BEGIN SOURCE MATERIAL
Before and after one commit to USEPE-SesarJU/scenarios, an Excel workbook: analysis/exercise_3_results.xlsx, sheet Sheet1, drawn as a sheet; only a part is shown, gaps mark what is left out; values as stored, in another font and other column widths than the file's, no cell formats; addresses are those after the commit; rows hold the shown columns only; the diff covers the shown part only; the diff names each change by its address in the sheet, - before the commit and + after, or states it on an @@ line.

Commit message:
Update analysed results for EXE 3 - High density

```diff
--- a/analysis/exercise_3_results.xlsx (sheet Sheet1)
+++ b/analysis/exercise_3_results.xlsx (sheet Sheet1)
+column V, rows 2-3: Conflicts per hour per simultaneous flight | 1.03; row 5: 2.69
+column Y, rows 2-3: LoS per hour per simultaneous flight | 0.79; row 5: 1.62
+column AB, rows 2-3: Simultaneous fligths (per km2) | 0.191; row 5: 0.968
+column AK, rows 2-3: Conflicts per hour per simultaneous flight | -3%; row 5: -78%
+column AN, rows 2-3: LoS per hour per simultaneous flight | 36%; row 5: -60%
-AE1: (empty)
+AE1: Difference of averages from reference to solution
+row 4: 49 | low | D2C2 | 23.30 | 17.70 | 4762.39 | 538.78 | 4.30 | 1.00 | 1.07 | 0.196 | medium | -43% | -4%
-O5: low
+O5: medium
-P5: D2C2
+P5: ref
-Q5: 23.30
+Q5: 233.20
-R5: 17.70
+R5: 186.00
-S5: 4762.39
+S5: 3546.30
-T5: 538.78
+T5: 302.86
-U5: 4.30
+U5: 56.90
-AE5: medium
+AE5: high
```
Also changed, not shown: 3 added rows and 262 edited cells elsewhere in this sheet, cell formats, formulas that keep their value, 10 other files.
END SOURCE MATERIAL
BEGIN SOURCE MATERIAL
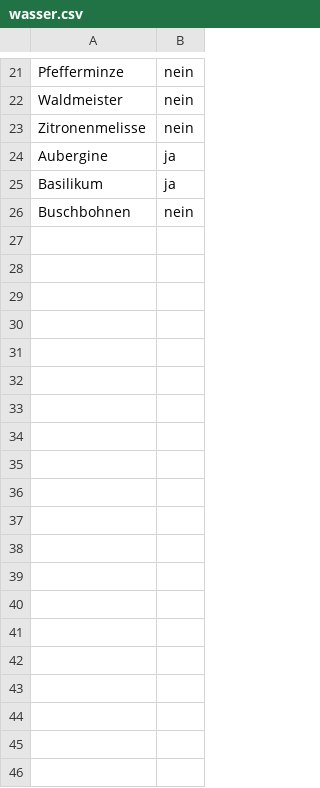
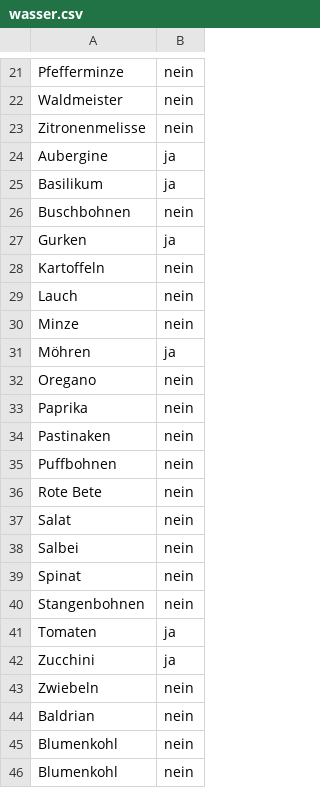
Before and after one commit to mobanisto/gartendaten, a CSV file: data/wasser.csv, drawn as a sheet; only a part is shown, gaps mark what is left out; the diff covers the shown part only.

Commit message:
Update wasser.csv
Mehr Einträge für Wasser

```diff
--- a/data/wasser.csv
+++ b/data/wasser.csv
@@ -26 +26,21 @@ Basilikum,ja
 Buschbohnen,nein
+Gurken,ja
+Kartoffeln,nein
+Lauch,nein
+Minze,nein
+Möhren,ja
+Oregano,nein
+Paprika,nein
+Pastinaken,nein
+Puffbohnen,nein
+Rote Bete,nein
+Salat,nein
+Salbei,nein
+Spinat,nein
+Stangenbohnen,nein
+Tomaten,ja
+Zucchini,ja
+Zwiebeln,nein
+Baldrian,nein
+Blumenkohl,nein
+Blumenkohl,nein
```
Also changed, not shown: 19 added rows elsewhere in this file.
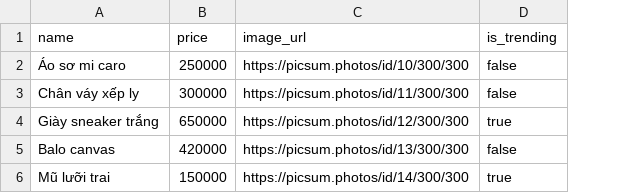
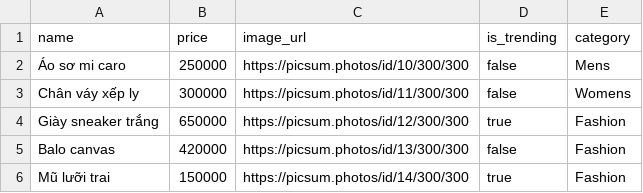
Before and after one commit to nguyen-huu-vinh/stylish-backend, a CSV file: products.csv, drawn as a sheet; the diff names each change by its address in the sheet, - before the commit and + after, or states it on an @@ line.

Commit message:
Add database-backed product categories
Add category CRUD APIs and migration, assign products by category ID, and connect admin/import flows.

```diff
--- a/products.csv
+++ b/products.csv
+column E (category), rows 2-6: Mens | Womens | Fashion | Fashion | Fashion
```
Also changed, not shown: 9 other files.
END SOURCE MATERIAL
BEGIN SOURCE MATERIAL
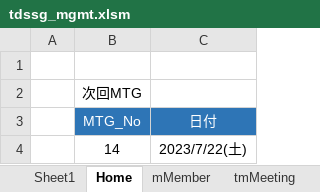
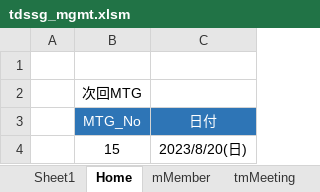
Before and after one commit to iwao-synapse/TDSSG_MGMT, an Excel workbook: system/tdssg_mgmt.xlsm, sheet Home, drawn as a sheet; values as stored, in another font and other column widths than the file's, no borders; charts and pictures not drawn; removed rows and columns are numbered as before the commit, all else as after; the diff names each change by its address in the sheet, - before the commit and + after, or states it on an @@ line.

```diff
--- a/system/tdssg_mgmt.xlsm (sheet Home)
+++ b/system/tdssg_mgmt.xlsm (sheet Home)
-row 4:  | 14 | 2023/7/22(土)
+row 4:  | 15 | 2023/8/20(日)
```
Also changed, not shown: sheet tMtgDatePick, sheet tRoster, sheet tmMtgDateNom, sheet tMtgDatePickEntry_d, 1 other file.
END SOURCE MATERIAL
_YOUR OBJECTIVE_
Starting at the line that has "Update analysed results" and ending at the line that has "Also changed, not shown: 3", please write out the lines above exactly, leaving out all others.

_ANSWER BELOW_
Update analysed results for EXE 3 - High density

```diff
--- a/analysis/exercise_3_results.xlsx (sheet Sheet1)
+++ b/analysis/exercise_3_results.xlsx (sheet Sheet1)
+column V, rows 2-3: Conflicts per hour per simultaneous flight | 1.03; row 5: 2.69
+column Y, rows 2-3: LoS per hour per simultaneous flight | 0.79; row 5: 1.62
+column AB, rows 2-3: Simultaneous fligths (per km2) | 0.191; row 5: 0.968
+column AK, rows 2-3: Conflicts per hour per simultaneous flight | -3%; row 5: -78%
+column AN, rows 2-3: LoS per hour per simultaneous flight | 36%; row 5: -60%
-AE1: (empty)
+AE1: Difference of averages from reference to solution
+row 4: 49 | low | D2C2 | 23.30 | 17.70 | 4762.39 | 538.78 | 4.30 | 1.00 | 1.07 | 0.196 | medium | -43% | -4%
-O5: low
+O5: medium
-P5: D2C2
+P5: ref
-Q5: 23.30
+Q5: 233.20
-R5: 17.70
+R5: 186.00
-S5: 4762.39
+S5: 3546.30
-T5: 538.78
+T5: 302.86
-U5: 4.30
+U5: 56.90
-AE5: medium
+AE5: high
```
Also changed, not shown: 3 added rows and 262 edited cells elsewhere in this sheet, cell formats, formulas that keep their value, 10 other files.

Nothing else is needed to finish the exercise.